BEGIN

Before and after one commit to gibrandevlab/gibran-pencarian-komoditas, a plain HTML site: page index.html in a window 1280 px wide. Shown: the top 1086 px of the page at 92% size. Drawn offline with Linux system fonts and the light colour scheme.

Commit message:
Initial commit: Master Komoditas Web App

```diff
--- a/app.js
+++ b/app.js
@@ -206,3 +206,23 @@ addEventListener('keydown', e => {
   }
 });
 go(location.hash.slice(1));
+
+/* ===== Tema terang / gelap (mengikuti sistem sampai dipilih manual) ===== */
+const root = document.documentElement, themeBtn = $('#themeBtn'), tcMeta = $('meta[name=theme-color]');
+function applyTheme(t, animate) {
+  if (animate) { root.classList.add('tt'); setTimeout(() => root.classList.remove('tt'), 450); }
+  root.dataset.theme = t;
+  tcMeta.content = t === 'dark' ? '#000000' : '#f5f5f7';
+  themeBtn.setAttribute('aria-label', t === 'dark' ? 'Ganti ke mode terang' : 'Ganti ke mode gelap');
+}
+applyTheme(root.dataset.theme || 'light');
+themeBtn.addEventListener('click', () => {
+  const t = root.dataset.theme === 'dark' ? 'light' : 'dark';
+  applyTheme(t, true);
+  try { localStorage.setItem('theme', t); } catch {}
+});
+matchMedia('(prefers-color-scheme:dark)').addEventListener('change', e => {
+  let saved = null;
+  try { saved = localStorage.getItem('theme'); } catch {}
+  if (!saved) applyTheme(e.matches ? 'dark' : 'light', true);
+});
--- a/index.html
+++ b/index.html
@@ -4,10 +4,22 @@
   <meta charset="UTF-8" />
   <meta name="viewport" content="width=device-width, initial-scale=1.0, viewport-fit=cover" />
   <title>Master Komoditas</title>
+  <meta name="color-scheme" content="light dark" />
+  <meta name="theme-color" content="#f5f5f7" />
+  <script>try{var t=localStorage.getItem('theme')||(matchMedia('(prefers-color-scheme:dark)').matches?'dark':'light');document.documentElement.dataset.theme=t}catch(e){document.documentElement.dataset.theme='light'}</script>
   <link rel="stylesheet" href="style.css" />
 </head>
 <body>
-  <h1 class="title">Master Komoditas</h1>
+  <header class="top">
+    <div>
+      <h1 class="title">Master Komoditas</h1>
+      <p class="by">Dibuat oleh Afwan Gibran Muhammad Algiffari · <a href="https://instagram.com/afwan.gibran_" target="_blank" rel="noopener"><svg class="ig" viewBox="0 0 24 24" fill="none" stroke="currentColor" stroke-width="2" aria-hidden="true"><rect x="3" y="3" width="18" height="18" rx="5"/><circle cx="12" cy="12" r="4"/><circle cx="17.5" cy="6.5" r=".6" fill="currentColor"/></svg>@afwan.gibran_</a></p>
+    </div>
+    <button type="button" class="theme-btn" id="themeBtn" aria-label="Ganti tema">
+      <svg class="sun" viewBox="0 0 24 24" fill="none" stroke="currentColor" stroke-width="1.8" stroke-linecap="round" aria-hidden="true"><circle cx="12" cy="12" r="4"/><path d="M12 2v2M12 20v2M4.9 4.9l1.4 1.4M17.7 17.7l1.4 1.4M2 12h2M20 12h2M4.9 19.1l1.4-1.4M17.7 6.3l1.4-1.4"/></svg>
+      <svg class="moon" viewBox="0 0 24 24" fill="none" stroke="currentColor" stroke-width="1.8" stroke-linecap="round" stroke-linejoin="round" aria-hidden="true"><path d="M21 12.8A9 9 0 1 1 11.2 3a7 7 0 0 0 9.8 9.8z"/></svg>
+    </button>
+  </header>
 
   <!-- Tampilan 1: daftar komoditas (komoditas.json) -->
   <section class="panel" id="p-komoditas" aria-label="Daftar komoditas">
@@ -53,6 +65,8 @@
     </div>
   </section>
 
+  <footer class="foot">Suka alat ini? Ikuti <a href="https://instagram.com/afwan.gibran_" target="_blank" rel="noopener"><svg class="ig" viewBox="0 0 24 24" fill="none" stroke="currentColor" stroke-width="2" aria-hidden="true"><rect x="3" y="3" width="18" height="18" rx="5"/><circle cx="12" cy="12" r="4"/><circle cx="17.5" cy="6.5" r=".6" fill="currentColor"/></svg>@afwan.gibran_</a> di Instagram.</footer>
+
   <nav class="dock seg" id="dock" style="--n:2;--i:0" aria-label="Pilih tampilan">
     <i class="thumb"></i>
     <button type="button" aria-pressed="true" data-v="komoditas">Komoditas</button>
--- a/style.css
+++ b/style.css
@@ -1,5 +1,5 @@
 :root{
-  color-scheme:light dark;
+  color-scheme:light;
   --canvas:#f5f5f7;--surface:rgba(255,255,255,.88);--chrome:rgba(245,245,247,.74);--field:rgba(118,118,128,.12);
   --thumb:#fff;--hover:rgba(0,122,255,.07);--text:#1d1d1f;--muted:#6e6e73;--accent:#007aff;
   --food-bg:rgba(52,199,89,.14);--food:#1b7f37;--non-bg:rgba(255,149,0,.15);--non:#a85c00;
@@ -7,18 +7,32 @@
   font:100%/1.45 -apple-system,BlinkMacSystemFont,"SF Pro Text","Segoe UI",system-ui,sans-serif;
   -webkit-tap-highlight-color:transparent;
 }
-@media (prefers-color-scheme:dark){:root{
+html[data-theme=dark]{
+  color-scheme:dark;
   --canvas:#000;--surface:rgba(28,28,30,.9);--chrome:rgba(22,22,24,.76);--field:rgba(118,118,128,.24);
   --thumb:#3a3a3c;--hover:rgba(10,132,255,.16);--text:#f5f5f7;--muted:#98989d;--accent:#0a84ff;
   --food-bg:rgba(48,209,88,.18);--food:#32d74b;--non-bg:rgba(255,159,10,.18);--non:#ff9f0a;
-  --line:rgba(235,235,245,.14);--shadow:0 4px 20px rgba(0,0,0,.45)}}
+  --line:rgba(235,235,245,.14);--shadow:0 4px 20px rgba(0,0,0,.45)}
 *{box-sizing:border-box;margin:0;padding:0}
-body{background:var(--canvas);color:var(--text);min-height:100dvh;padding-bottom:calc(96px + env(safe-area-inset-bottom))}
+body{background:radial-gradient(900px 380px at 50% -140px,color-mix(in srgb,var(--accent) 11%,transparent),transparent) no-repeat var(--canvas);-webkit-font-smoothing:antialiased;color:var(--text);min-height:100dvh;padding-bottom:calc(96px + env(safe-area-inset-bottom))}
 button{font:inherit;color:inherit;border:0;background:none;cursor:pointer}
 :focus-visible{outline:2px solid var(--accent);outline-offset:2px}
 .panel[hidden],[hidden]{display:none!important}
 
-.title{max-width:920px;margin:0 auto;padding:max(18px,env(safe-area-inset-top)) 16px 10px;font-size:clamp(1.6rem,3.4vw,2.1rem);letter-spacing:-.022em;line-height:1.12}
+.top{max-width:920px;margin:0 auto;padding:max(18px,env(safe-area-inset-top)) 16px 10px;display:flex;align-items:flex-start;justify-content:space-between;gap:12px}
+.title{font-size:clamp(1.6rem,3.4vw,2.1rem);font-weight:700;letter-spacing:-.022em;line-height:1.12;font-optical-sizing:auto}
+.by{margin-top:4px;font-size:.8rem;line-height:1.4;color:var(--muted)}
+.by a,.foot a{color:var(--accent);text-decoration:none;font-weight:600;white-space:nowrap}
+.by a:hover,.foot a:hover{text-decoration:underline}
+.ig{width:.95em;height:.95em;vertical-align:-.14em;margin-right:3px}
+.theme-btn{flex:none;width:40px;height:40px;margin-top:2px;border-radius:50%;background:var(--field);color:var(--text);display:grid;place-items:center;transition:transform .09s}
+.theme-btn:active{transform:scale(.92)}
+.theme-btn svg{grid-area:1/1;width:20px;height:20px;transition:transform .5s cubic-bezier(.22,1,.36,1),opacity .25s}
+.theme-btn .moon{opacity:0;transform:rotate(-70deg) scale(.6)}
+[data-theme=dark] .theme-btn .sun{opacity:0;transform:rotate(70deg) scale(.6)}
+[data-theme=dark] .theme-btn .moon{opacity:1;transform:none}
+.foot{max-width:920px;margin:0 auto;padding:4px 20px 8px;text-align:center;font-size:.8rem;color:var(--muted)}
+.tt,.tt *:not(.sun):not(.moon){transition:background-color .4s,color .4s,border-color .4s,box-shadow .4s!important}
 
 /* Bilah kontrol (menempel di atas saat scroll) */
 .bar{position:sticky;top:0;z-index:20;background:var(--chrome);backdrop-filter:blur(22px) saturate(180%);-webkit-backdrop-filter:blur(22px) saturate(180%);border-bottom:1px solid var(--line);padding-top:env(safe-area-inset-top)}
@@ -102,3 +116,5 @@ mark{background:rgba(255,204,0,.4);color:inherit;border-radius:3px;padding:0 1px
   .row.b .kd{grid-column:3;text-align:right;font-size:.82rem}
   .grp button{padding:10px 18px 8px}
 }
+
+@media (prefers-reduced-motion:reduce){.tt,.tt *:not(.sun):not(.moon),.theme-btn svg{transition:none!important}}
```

END
BEGIN

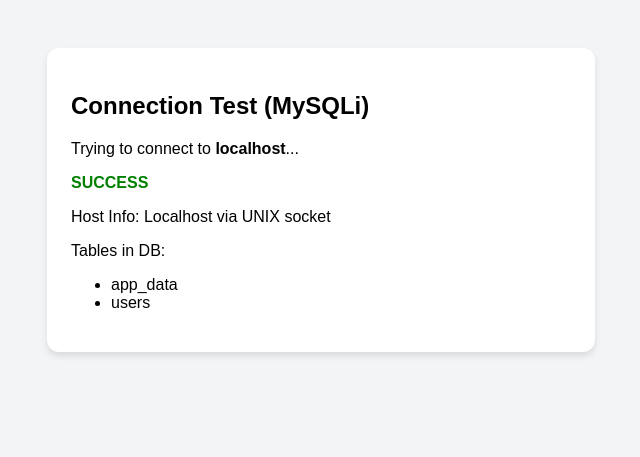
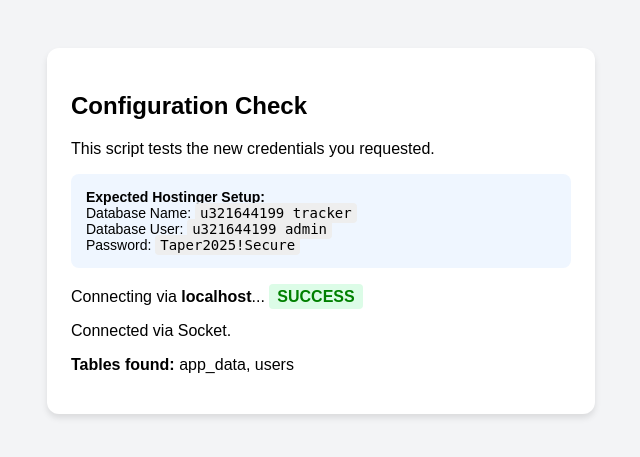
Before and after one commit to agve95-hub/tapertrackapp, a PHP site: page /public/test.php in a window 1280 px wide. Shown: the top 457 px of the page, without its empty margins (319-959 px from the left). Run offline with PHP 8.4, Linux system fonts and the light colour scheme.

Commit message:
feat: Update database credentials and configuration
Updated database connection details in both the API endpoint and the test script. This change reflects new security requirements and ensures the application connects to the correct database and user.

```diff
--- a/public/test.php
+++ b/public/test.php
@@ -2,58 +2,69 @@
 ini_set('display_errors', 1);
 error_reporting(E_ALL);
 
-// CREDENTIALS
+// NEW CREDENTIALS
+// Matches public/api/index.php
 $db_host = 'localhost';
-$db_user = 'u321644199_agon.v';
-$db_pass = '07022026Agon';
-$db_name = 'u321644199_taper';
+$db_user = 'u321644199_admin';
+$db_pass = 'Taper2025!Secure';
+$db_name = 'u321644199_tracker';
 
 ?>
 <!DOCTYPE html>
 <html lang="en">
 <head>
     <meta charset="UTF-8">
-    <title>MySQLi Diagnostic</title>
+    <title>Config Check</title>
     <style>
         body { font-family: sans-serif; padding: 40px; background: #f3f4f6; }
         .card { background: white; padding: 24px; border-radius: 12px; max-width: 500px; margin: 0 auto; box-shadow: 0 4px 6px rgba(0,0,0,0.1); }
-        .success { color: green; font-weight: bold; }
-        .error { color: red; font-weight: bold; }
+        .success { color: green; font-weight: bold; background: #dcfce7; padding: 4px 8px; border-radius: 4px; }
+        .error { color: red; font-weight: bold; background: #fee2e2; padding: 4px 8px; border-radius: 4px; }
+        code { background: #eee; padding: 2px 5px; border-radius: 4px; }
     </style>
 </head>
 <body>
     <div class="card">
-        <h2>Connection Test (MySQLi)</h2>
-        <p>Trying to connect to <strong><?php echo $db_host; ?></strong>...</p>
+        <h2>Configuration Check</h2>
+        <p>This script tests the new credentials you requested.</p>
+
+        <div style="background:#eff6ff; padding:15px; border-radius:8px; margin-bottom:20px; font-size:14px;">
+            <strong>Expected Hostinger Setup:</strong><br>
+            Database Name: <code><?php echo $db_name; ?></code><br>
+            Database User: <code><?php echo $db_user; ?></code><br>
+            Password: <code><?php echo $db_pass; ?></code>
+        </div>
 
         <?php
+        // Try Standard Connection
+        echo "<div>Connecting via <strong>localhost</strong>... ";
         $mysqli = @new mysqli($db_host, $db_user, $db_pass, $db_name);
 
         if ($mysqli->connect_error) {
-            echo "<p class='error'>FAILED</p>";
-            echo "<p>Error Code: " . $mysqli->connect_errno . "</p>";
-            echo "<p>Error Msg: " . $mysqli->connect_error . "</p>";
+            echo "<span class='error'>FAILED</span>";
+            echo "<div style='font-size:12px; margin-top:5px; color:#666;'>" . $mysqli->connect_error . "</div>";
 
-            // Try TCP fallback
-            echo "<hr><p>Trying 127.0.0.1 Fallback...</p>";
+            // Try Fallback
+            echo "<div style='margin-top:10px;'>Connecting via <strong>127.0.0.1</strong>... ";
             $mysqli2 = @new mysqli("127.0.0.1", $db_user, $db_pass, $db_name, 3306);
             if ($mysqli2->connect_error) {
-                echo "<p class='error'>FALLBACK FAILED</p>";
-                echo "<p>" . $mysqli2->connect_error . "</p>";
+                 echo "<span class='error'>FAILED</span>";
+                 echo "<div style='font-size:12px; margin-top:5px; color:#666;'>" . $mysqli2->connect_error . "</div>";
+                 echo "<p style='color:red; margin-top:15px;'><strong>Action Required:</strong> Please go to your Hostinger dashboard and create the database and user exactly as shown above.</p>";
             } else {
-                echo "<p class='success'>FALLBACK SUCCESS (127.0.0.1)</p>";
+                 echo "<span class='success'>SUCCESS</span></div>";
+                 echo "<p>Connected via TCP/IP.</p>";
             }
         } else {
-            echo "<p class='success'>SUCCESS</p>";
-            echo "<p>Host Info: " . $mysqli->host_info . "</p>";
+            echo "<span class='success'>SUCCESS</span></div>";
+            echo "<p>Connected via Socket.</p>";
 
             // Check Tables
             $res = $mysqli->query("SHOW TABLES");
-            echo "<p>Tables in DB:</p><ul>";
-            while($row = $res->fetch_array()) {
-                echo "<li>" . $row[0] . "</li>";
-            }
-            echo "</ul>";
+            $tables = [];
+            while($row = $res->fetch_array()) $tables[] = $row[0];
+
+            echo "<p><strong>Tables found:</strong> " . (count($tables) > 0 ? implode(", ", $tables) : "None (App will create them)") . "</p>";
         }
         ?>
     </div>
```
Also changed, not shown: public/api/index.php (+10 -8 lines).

END
BEGIN

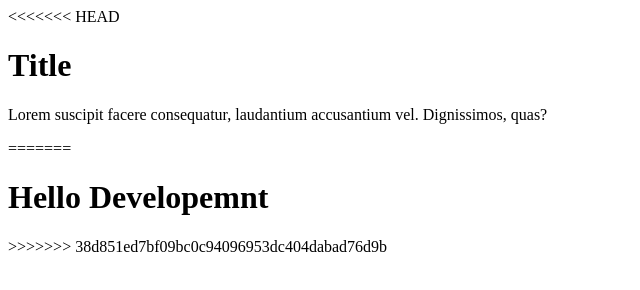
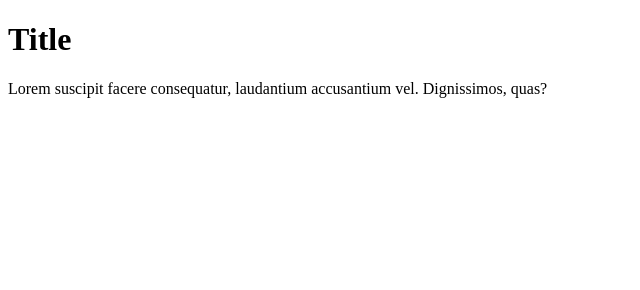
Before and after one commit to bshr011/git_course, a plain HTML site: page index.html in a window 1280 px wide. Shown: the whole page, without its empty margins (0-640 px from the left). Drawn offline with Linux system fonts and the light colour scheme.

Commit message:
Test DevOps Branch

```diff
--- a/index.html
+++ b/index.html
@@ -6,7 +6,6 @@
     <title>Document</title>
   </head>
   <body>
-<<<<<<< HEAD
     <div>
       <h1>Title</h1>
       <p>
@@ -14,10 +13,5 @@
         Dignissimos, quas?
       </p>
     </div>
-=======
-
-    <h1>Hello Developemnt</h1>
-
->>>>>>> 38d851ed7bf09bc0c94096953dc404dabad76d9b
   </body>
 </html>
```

END

▸ **ASSIGNMENT**
What is the number of lines above that hold the word "public"? Answer with that number alone.

▸ **ANSWER SECTION**
5